“The Senate’s action today is an historic step toward ensuring more freedom for Hoosier workers,” said Senate President Pro Tempore David Long (R-Fort Wayne). “It’s no secret that job creation has been our number one priority this legislative session. With 250,000 Hoosiers still looking for work, it is our duty as state lawmakers to create the best environment possible for attracting jobs and investment to Indiana. HB 1001 will help us do this.”
The bill passed through the House and the Senate’s Pensions and Labor Committee, despite weeks of boycotts by the Democrats.
Democrats have claimed Republicans tried to cram the bill through the Republican-controlled Senate, so that it would pass before the Super Bowl.
Wednesday, Senate Democrats spoke out against the bill before the final vote, and hundreds of unionists protested outside the Indiana Statehouse, vowing to continue their fight.
"We'll just have to vote these guys out,” said Ty Thomas, a union worker. “It just doesn't make any sense. They haven't explained very much to us.”
"And it's more than just the union workers and the construction workers, any middle class worker of Indiana is affected by this vote,” said Brandon Barber, Local 481.
The workers began to march in protest of the bill’s passage. Thousands of protesters marched down Capital Avenue, into Super Bowl Village and straight through Georgia Street.
Among the protesters, some saw this as a visible way to make their point. Others considered it a protest of the Super Bowl itself.

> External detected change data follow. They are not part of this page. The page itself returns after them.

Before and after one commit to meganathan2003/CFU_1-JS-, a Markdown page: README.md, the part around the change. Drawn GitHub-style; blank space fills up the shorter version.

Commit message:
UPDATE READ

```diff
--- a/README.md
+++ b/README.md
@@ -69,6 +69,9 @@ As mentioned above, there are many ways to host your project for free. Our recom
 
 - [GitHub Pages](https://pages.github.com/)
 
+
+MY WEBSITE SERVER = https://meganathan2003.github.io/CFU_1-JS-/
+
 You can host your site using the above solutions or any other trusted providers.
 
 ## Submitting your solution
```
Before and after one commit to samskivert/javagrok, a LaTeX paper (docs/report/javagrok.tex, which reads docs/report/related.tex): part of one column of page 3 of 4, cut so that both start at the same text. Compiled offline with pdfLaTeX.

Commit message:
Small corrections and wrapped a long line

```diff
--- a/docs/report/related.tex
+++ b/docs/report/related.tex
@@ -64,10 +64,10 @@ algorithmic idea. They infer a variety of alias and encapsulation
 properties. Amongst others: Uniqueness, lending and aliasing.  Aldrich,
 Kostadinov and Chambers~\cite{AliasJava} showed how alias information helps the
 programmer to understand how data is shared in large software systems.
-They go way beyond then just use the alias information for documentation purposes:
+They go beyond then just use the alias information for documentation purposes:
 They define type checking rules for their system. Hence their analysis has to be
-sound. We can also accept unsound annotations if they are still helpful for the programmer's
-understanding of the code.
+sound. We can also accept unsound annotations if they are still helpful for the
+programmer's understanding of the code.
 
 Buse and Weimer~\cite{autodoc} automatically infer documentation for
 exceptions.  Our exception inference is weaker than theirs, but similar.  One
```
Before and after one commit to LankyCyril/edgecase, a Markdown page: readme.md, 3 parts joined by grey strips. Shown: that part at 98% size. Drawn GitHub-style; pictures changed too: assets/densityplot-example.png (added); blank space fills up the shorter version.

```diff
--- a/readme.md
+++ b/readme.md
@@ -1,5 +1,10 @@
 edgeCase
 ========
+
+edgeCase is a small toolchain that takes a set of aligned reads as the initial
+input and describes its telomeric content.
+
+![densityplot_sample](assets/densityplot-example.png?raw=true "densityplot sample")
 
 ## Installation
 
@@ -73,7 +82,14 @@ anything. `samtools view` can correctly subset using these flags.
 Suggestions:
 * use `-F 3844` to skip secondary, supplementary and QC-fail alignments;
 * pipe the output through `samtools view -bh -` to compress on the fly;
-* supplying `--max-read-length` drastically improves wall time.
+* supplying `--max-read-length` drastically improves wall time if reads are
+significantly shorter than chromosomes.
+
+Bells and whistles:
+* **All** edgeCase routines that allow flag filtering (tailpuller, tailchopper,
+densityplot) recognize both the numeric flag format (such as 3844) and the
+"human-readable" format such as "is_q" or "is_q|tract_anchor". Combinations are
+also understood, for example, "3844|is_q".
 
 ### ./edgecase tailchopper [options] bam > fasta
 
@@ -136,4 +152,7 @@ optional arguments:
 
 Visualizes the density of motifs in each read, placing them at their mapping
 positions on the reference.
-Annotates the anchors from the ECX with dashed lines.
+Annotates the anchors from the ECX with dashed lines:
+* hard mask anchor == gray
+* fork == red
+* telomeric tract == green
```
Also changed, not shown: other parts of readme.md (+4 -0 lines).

"We're walking through this area because we're pretty sure the NFL players union wouldn't want to play in a state that harbors such laws that are anti-worker,” said protester John Andrews.
The march continued south by Lucas Oil Stadium, before looping back to the Statehouse.
Indiana now joins 22 other states with right-to-work laws.
Following the passage of the controversial legislation, thousands of unionists began to march through Super Bowl Village in protest of the bill.
Governor Daniels issued the following statement after signing the bill:
“Seven years of evidence and experience ultimately demonstrated that Indiana did need a right-to-work law to capture jobs for which, despite our highly rated business climate, we are not currently being considered.
“This law won’t be a magic answer but we’ll be far better off with it. I respect those who have objected but they have alarmed themselves unnecessarily: no one’s wages will go down, no one’s benefits will be reduced, and the right to organize and bargain collectively is untouched and intact.
“The only change will be a positive one. Indiana will improve still further its recently earned reputation as one of America’s best places to do business, and we will see more jobs and opportunity for our young people and for all those looking for a better life.”